* _Your goal_
Check every line of the entries below for the word "Sach". Then give the number of lines that have it, with nothing added.

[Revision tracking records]
※
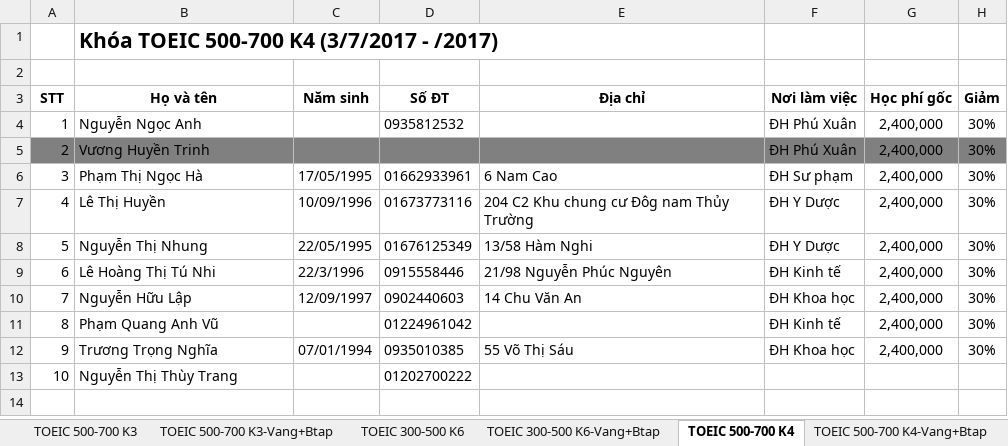
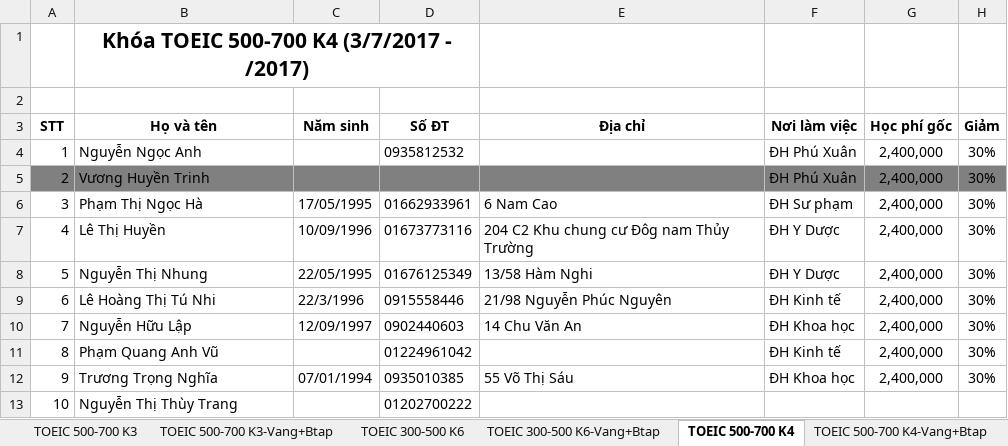
Before and after one commit to dhphong87/Success, an Excel workbook: Danh Sach Lop/Offline TOEIC.xlsm, sheet TOEIC 500-700 K4, drawn as a sheet; only a part is shown; values as stored, in another font and other column widths than the file's, no borders; the diff names each change by its address in the sheet, - before the commit and + after, or states it on an @@ line.

```diff
--- a/Danh Sach Lop/Offline TOEIC.xlsm (sheet TOEIC 500-700 K4)
+++ b/Danh Sach Lop/Offline TOEIC.xlsm (sheet TOEIC 500-700 K4)
-B1 alignment: left
+B1 alignment: center
+B1:D1 merged
```
Also changed, not shown: sheet TOEIC 300-500 K7, sheet TOEIC 500-700 K3, sheet TOEIC 500-700 K5, sheet TB Sinh nhật.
※
* _Exercise solution_
3